Bats get a bad rap in all forms of media — and it’s not entirely unwarranted. Whenever they hit the news, it’s typically paired with some deadly disease that they’ve somehow unleashed on humans: from Ebola to Hendra virus to Nipah virus to various coronaviruses such as SARS, MERS, and even Covid-19. Bats are just really good at hosting deadly diseases, so much so that researchers from Brazil to Australia to China are searching bat genomes for clues about the next potential outbreak.
But there’s another angle to consider.
Bats aren’t just very good at hosting deadly diseases. They seem to tolerate them very well. After all, we’re not finding caves full of dead bats that were struck down by Ebola or a coronavirus. Exactly how they do this has been a mystery, but researchers think it might be because they evolved with a unique ability: They’re the only mammals that can fly.
When we stop looking at bats as simply reservoirs of deadly disease and start to look at them as the biological marvels they are, new doors open — ones that could potentially unlock new approaches to how we treat disease in humans.

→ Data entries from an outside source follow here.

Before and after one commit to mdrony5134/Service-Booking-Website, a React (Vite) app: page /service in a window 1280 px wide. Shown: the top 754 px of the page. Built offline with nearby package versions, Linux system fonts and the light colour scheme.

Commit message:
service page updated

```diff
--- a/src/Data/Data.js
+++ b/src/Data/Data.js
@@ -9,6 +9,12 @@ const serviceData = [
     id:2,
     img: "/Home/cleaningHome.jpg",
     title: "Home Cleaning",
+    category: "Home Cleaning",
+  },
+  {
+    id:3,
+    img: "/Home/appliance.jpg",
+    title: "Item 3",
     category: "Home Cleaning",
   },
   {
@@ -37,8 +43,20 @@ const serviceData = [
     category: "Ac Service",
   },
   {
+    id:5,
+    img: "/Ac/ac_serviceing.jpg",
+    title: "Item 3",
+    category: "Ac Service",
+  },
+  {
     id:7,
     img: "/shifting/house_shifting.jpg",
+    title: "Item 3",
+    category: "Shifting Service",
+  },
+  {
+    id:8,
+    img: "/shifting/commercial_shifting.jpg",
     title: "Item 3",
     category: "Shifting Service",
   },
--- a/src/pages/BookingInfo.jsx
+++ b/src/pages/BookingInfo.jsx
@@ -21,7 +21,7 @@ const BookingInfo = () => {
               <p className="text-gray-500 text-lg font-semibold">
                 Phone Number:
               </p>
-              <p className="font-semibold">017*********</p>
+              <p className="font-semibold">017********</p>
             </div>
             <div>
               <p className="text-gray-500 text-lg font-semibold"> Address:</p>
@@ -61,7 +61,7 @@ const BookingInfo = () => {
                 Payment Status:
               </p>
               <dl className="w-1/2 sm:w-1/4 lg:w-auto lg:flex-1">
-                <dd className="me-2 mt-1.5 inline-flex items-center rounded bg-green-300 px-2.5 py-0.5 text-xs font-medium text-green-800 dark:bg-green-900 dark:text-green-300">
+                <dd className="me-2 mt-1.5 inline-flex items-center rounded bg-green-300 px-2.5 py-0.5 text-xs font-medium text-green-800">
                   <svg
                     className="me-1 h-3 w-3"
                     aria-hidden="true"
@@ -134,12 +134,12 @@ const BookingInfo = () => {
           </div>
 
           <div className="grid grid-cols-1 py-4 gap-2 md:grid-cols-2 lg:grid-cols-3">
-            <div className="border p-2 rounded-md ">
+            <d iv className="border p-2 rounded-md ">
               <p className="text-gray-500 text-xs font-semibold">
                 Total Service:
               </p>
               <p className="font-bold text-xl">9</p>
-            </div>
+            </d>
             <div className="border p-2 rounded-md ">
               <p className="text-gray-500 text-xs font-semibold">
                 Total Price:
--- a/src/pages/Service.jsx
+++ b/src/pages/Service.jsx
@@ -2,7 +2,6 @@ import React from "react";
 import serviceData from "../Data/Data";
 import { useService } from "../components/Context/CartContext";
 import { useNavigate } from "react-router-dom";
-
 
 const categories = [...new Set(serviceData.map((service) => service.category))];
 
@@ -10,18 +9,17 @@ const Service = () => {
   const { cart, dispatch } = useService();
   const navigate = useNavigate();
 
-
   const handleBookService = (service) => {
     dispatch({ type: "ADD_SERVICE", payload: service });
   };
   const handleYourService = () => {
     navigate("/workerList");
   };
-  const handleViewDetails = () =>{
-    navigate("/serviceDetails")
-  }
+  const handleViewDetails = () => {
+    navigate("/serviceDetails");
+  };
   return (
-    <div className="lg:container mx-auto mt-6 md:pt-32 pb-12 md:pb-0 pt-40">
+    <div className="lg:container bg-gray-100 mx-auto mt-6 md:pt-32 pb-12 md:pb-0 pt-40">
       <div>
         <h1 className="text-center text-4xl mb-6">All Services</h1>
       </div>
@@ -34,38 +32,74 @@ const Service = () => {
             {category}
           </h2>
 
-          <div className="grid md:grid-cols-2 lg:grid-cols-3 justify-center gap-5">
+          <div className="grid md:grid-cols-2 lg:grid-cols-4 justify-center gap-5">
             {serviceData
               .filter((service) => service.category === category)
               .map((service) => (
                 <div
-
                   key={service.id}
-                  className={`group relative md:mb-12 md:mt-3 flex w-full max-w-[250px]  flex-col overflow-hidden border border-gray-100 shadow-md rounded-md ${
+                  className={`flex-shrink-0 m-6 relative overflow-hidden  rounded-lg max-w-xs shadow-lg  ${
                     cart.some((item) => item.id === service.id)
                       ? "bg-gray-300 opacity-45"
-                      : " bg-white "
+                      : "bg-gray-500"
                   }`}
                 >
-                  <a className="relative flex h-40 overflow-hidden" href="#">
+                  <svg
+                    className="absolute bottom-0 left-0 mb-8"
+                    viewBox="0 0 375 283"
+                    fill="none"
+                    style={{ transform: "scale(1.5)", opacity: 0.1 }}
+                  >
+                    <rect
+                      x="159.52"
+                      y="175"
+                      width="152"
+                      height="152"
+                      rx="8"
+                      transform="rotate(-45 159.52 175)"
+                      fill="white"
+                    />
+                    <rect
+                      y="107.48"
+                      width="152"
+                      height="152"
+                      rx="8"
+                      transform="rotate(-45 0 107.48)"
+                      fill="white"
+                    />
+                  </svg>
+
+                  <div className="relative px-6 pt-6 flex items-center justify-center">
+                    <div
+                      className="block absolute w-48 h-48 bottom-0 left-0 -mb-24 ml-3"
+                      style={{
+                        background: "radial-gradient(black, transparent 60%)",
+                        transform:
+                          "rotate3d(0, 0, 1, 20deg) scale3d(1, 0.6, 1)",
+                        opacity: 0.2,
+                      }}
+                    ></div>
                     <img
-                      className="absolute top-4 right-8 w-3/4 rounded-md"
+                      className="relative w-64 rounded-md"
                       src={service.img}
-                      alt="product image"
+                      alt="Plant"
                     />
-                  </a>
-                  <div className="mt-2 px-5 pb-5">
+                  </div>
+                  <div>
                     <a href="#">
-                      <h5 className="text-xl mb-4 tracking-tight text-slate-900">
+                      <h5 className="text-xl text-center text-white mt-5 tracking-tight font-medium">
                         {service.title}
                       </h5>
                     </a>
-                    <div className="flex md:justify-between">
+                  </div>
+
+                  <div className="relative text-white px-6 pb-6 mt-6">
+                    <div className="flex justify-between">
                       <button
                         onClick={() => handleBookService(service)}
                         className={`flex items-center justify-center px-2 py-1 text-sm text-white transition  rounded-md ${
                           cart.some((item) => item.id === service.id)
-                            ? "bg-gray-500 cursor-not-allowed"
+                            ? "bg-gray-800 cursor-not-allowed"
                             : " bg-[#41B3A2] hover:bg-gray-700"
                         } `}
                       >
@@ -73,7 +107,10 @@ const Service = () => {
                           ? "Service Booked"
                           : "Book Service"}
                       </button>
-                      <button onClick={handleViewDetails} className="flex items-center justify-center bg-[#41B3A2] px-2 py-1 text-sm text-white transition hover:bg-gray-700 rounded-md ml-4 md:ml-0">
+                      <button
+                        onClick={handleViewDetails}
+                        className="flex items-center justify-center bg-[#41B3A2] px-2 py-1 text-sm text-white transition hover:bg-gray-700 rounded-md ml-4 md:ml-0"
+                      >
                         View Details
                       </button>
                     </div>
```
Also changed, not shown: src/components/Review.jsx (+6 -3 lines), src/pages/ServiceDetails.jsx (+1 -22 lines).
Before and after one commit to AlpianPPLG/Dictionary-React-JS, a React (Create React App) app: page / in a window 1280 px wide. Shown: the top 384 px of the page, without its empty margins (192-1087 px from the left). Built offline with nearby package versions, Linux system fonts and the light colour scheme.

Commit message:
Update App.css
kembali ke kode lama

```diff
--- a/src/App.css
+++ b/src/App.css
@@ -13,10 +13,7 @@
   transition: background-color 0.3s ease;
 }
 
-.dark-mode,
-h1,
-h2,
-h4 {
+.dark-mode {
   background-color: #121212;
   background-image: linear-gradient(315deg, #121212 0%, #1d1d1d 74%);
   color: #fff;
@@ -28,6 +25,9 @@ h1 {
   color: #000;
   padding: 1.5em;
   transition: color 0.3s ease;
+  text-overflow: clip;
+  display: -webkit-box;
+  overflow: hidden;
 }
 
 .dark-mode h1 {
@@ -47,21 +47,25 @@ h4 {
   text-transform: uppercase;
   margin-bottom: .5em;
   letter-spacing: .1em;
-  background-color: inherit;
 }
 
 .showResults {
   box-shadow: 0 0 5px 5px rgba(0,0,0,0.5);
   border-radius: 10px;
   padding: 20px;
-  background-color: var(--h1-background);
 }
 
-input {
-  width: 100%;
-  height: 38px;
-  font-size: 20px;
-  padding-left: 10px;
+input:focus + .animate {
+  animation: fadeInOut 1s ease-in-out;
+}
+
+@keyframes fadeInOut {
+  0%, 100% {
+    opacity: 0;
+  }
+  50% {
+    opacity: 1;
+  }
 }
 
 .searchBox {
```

You can find the video above and the entire library of Vox’s videos on YouTube.